President of the United Left in the Parliamentary Assembly of the Council of Europe, (PACE) Dutch Senator Tiny Kox, responding to the ruling, said that “We now have to see the amendments Ukraine has offered to propose, as they might be similar to changes made in Moldova after the Venice Commission took a more or less same position to a there adopted anti-communist party law”.

In response to PACE’s request for an opinion, the Venice Commission has stated that the law “does not adhere to the three-fold test of legality, legitimacy and necessity in a democratic society.” It noted further that the measure is “too broad in scope and introduces sanctions that are disproportionate to the legitimate aim pursued. Any association that does not comply with Law no. 317-VIII may be banned, which is problematic with regard to every individual’s freedom of association”.

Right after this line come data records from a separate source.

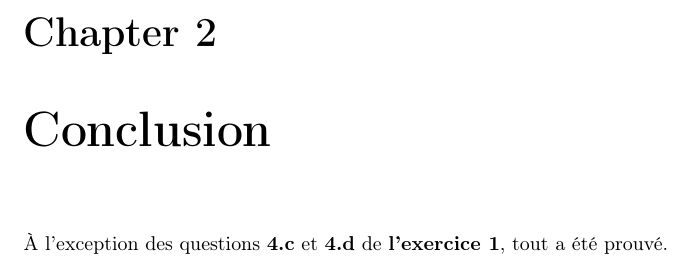
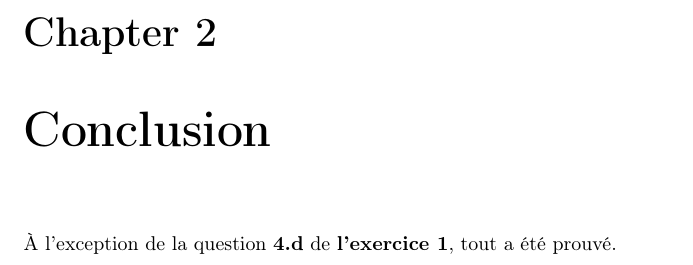
Before and after one commit to Paul-Passeron/ProjetRocq, a LaTeX document (rapport.tex): part of page 5 of 5, cut so that both start at the same text. Compiled offline with pdfLaTeX; a LaTeX package or settings file that is missing is left out.

Commit message:
Changed rapport to show that 4.c is completed

```diff
--- a/rapport.tex
+++ b/rapport.tex
@@ -60,6 +60,6 @@
 
 \chapter{Conclusion}
 
-	À l'exception des questions \textbf{4.c} et \textbf{4.d} de \textbf{l'exercice 1}, tout a été prouvé.
+	À l'exception de la question \textbf{4.d} de \textbf{l'exercice 1}, tout a été prouvé.
 
 \end{document}
```
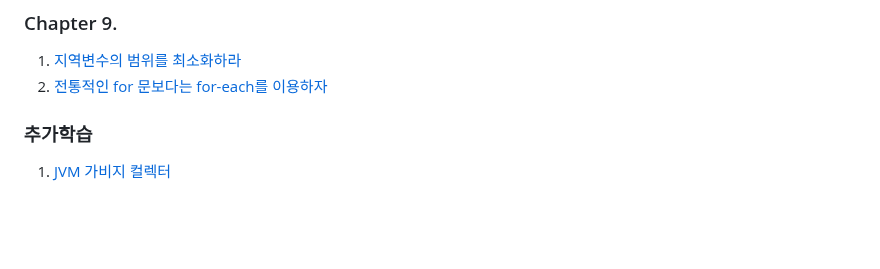
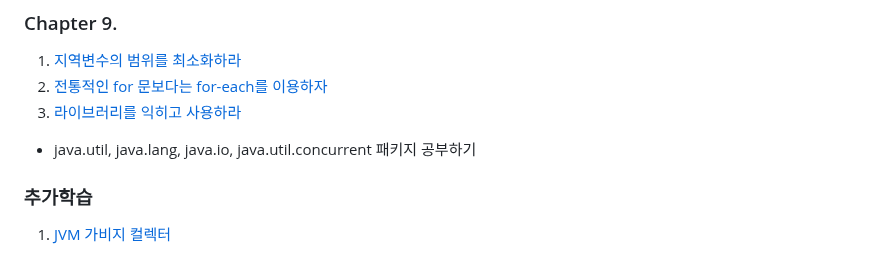
Before and after one commit to brightdev-bs/TIL, a Markdown page: effective-java/docs/Main.md, the part around the change. Rendered like a GitHub page; blank space fills up the shorter version.

Commit message:
이펙티브 자바 - 9장  - 라이브러리를 익히고 사용하라

```diff
--- a/effective-java/docs/Main.md
+++ b/effective-java/docs/Main.md
@@ -75,6 +75,8 @@ equlas, hashCode, toString, clone, finalize는 모두 재정의(Overriding)를
 ### Chapter 9.
 1. [지역변수의 범위를 최소화하라](ch9/지역변수의_범위를_최소화하라.md)
 2. [전통적인 for 문보다는 for-each를 이용하자](ch9/전통적인_for문보다는_for-each_문을_사용하라.md)
+3. [라이브러리를 익히고 사용하라](ch9/라이브러리를_익히고_사용하라.md)
+ - java.util, java.lang, java.io, java.util.concurrent 패키지 공부하기
 
 ### 추가학습
 1. [JVM 가비지 컬렉터](./가비지_컬렉터.md)
```
Also changed, not shown: 1 other file.
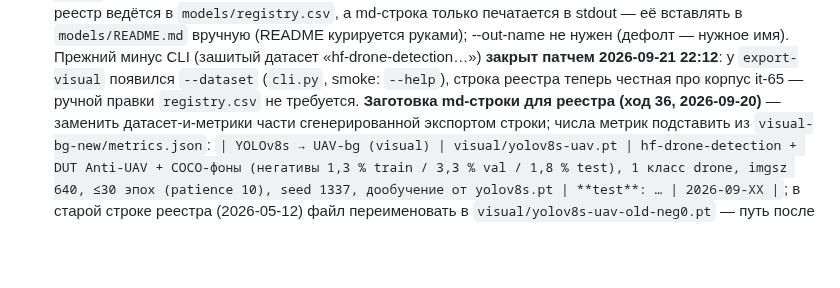
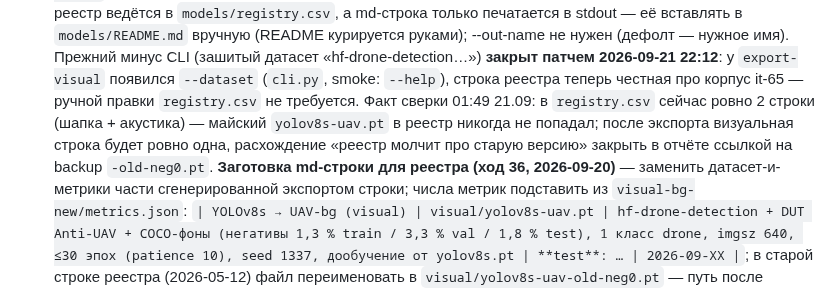
Before and after one commit to Yagiar/MasterResearch, a Markdown page: research/iterations/it-65-yolo-retrain-bg-IN-PROGRESS.md, the part around the change. Rendered like a GitHub page; blank space fills up the shorter version.

Commit message:
research: it-65 — сверка models/ перед экспортом: в registry.csv визуальных строк нет (майский вес не регистрировался), учтено в плане финализации

```diff
--- a/research/iterations/it-65-yolo-retrain-bg-IN-PROGRESS.md
+++ b/research/iterations/it-65-yolo-retrain-bg-IN-PROGRESS.md
@@ -148,6 +148,9 @@ E2 — строгое `> 0,720` (не `≥`), E4 — `k>=16 И доля>=16/18`,
    --out-name не нужен (дефолт — нужное имя). Прежний минус CLI (зашитый датасет «hf-drone-detection…»)
    **закрыт патчем 2026-09-21 22:12**: у `export-visual` появился `--dataset` (`cli.py`, smoke: `--help`),
    строка реестра теперь честная про корпус it-65 — ручной правки `registry.csv` не требуется.
+   Факт сверки 01:49 21.09: в `registry.csv` сейчас ровно 2 строки (шапка + акустика) — майский
+   `yolov8s-uav.pt` в реестр никогда не попадал; после экспорта визуальная строка будет ровно одна,
+   расхождение «реестр молчит про старую версию» закрыть в отчёте ссылкой на backup `-old-neg0.pt`.
    **Заготовка md-строки для реестра (ход 36, 2026-09-20)** — заменить датасет-и-метрики части
    сгенерированной экспортом строки; числа метрик подставить из `visual-bg-new/metrics.json`:
    `| YOLOv8s → UAV-bg (visual) | visual/yolov8s-uav.pt | hf-drone-detection + DUT Anti-UAV + COCO-фоны
```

The Communist Party is an opposition parties which plays a crucial role in ensuring pluralism and the proper functioning of democracy. “The banning of political parties from participation in elections or their dissolution should be a measure of last resort in exceptional cases” states the report.